Pharma Pac's skipped step
For Pharma Pac, the issues were fundamental: approvals and labeling. Warning letter 2009-NOL-08, which followed a late June through mid-July inspection of a plant in De Kalb, MS, says investigators found the company manufacturing and marketing unapproved and misbranded antihistamine/nasal decongestant drugs.
"Based on our information, there are no FDA-approved applications on file for these drug products," the letter says. "Additionally, because the drugs are intended for conditions not amenable to self-diagnosis and treatment by individuals who are not medical practitioners, adequate directions cannot be written for them. Consequently, their labeling fails to bear adequate directions for use."
Inspectors also found that the combination of ingredients identified on the label of an over-the-counter skin protection product was unauthorized in the appropriate monograph. And listed ingredients lacked the "active" and "inactive" headings. "Since these ingredients are not differentiated, they are all represented as contributing to the claimed effect and thus are ‘active ingredients' as defined by code. This combination of active ingredients is not authorized in any monograph."
Given the lack of a corresponding monograph, inspectors said they were unaware of any evidence establishing that "healing skin therapy lotion," as formu1ated and labeled, is recognized among scientific experts as safe and effective. "We are unaware of any evidence documenting a product so formu1ated and labeled was marketed in the United States on or before the inception of FDA's OTC Drug Review.
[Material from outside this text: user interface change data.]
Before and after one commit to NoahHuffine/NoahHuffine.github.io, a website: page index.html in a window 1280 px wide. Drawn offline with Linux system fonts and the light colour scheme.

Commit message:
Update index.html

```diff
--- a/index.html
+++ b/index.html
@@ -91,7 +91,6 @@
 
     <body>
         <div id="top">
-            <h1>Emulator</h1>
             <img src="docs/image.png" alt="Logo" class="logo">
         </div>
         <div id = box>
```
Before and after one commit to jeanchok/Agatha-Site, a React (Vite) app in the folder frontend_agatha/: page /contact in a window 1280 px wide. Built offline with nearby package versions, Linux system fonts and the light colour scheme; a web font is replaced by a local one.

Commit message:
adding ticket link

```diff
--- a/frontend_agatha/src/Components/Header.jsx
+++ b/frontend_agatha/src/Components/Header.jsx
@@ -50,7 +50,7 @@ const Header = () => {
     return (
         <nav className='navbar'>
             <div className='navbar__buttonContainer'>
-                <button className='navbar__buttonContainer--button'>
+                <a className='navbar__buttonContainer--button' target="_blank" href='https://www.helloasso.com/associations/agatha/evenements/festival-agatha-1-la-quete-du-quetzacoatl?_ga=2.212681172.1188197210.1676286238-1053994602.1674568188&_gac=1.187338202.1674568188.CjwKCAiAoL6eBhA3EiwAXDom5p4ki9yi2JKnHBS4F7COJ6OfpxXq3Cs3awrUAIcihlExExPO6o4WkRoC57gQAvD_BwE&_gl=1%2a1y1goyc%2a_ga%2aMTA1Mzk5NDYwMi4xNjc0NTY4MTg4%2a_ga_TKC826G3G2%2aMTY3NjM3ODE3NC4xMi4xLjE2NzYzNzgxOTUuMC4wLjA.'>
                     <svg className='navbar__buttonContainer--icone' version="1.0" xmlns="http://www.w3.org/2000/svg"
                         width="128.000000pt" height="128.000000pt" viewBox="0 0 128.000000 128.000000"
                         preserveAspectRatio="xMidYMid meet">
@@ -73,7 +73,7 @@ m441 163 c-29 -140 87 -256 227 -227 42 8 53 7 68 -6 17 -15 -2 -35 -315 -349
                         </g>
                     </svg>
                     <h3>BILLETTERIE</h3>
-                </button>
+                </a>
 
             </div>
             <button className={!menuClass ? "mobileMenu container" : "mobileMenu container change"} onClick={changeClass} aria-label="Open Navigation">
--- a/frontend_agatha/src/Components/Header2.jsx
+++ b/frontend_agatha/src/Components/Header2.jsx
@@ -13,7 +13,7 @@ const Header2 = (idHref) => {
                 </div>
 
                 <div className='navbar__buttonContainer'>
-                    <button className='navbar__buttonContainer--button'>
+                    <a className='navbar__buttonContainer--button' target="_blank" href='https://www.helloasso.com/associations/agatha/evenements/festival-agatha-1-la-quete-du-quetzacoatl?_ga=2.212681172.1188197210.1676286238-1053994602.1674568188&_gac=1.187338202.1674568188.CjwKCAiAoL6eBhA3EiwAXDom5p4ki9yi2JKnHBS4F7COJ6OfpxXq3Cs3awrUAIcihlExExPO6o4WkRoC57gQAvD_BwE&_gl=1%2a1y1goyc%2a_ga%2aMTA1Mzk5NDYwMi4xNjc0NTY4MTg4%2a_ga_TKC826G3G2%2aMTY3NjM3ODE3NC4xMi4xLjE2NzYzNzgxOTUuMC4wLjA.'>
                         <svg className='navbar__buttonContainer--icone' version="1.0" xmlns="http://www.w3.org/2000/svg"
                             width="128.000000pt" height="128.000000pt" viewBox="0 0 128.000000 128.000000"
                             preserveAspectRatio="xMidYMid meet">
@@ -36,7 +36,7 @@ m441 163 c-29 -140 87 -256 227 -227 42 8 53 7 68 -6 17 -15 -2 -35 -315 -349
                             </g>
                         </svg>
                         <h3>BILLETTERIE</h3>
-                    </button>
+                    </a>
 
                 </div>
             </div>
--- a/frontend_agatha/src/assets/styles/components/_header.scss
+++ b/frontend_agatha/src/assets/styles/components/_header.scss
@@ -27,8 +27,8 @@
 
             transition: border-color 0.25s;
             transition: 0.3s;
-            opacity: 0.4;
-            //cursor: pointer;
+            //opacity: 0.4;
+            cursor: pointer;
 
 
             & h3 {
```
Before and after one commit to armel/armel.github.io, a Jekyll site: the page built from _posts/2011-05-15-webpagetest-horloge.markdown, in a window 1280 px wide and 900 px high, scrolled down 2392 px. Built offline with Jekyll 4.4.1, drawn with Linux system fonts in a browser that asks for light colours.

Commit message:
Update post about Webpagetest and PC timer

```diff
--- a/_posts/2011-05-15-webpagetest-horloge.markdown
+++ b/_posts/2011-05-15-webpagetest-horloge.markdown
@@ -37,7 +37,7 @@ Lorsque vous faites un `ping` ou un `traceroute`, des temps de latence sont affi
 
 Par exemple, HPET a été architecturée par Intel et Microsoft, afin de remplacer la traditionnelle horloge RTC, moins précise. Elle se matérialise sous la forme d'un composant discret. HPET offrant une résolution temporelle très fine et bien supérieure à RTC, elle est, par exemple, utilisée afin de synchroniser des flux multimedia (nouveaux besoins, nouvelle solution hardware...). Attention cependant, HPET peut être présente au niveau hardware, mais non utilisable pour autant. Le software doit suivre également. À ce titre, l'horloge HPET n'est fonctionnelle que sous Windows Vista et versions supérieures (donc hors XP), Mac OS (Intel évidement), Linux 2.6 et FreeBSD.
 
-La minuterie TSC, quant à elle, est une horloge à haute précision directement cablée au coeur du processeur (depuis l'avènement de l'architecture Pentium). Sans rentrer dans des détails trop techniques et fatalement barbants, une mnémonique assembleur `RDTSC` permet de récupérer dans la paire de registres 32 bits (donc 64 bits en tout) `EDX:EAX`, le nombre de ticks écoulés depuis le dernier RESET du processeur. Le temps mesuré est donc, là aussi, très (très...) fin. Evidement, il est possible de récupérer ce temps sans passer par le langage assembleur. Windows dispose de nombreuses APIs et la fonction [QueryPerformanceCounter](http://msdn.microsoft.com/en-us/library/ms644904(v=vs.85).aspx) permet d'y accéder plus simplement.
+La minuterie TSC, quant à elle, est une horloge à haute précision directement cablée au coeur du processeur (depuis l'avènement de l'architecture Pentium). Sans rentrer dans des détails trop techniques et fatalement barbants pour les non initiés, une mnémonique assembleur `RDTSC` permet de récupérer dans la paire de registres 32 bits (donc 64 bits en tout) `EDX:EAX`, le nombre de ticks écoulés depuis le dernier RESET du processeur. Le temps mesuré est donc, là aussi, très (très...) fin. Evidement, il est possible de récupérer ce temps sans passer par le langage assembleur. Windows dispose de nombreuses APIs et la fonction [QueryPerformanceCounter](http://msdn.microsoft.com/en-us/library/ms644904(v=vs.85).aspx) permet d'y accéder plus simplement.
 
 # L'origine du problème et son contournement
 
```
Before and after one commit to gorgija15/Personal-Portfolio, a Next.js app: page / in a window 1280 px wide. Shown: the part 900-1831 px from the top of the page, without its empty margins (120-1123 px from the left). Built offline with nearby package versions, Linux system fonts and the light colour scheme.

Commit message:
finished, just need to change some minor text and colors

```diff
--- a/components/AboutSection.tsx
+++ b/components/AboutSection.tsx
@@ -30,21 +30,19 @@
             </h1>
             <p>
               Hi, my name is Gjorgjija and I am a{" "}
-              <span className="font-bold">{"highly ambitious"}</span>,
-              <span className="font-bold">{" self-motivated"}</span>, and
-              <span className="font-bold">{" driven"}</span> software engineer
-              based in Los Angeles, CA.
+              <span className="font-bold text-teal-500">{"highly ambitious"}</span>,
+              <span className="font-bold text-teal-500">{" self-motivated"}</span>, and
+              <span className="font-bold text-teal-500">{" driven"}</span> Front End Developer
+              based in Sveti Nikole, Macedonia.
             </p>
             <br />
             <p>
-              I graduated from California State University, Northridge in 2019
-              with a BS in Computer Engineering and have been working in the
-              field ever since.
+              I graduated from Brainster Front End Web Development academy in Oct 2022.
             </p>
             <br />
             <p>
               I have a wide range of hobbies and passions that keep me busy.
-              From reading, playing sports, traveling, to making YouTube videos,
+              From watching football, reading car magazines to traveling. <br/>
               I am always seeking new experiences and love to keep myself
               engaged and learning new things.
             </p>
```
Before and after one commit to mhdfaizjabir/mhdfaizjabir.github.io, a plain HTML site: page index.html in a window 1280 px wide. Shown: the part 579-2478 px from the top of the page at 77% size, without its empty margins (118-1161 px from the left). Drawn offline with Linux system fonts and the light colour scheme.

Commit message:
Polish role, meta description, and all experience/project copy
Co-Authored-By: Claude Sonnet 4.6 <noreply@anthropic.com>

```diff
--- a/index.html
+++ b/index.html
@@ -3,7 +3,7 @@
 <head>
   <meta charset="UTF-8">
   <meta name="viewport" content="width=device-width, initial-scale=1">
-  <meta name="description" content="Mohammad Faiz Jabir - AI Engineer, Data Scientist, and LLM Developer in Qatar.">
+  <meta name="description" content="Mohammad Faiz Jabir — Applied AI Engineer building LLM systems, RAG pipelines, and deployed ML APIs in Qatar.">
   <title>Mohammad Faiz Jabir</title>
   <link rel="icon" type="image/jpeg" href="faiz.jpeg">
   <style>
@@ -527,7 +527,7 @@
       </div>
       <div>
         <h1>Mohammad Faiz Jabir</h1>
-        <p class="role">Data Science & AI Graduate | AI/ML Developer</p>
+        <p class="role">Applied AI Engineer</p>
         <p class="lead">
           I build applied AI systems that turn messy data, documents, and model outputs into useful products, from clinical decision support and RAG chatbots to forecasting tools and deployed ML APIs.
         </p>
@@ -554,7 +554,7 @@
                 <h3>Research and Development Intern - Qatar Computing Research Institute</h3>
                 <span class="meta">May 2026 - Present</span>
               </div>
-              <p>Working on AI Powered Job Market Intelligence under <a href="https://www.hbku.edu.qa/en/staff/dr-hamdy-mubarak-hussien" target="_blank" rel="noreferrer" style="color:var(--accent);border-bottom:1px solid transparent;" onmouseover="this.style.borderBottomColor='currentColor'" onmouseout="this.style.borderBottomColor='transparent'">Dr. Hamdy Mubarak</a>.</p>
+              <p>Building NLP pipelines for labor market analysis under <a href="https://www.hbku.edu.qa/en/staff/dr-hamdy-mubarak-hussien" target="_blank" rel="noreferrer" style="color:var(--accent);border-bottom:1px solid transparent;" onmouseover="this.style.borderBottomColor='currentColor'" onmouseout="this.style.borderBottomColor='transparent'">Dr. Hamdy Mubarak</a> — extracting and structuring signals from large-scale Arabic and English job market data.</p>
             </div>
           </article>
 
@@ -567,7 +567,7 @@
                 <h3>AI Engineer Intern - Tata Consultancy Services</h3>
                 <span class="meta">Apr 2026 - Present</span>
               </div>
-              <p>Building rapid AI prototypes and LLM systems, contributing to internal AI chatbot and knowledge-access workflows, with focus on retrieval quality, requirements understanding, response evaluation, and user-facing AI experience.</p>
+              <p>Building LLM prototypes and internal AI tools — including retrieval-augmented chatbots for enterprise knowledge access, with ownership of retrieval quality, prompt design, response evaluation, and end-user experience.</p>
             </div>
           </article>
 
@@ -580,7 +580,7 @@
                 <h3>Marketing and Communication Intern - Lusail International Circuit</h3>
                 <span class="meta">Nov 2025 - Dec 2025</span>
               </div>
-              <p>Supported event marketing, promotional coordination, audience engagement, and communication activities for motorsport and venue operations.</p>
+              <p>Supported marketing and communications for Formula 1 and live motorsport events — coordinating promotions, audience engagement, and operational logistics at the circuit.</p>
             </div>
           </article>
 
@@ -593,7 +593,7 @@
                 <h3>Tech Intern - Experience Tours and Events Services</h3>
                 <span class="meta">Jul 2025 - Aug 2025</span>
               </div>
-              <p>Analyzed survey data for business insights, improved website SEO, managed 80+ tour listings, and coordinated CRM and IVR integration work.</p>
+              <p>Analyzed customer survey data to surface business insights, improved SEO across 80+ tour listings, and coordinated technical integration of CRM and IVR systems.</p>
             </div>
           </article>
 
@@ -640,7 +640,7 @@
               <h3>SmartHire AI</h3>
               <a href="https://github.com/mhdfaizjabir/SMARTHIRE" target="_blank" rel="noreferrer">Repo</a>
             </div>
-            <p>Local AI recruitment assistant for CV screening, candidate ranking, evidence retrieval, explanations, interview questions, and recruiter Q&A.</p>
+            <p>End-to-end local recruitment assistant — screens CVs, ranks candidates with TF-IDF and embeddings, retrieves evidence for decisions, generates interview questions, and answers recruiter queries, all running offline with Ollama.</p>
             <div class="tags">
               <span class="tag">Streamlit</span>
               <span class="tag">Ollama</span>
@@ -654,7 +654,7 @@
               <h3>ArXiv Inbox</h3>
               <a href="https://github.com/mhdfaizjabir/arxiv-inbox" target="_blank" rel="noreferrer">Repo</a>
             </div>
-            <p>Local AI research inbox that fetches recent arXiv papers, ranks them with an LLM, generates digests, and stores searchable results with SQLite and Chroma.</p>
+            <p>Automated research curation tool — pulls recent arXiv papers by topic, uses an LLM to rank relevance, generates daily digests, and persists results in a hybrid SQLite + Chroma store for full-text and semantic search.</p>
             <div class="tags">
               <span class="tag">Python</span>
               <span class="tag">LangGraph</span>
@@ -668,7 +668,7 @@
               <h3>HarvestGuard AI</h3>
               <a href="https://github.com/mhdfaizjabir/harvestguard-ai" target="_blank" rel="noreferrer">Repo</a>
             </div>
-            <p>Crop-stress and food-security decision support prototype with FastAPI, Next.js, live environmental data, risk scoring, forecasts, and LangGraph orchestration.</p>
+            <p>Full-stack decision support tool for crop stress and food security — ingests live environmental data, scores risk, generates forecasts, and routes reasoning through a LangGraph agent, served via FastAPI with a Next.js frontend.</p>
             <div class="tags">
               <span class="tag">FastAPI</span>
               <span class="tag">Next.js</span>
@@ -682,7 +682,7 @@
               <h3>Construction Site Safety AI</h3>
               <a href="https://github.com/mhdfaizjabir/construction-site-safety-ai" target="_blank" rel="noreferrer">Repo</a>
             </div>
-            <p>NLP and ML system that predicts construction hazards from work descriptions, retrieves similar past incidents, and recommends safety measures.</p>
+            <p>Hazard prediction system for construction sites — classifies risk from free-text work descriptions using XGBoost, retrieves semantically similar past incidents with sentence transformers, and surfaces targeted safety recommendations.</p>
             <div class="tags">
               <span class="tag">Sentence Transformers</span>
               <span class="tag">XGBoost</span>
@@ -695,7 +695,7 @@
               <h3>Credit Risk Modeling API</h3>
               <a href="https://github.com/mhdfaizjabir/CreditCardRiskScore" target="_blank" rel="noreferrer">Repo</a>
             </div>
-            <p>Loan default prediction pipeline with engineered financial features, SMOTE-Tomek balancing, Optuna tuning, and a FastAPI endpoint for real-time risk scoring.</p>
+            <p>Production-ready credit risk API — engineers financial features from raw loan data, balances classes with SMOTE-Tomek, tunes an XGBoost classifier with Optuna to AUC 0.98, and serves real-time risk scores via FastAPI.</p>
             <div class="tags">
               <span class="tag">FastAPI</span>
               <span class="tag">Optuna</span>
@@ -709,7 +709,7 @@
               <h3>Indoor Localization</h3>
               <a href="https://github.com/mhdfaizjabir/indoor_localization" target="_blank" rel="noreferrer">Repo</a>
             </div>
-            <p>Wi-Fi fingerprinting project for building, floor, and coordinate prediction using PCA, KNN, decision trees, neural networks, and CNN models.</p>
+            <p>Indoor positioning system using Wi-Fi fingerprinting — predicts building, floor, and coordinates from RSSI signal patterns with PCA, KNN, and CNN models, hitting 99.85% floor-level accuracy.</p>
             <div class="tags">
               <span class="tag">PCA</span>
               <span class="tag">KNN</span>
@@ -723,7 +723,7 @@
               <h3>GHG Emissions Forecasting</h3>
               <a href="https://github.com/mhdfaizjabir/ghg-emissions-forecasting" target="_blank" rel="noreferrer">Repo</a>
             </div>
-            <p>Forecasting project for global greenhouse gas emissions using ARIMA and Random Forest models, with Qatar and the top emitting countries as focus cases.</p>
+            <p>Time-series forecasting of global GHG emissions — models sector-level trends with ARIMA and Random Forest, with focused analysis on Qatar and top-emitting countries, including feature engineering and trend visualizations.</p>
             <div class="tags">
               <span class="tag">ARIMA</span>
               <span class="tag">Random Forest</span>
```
Therefore, healing skin therapy lotion does not qualify for inclusion in any of the ongoing rulemakings under the OTC Drug Review."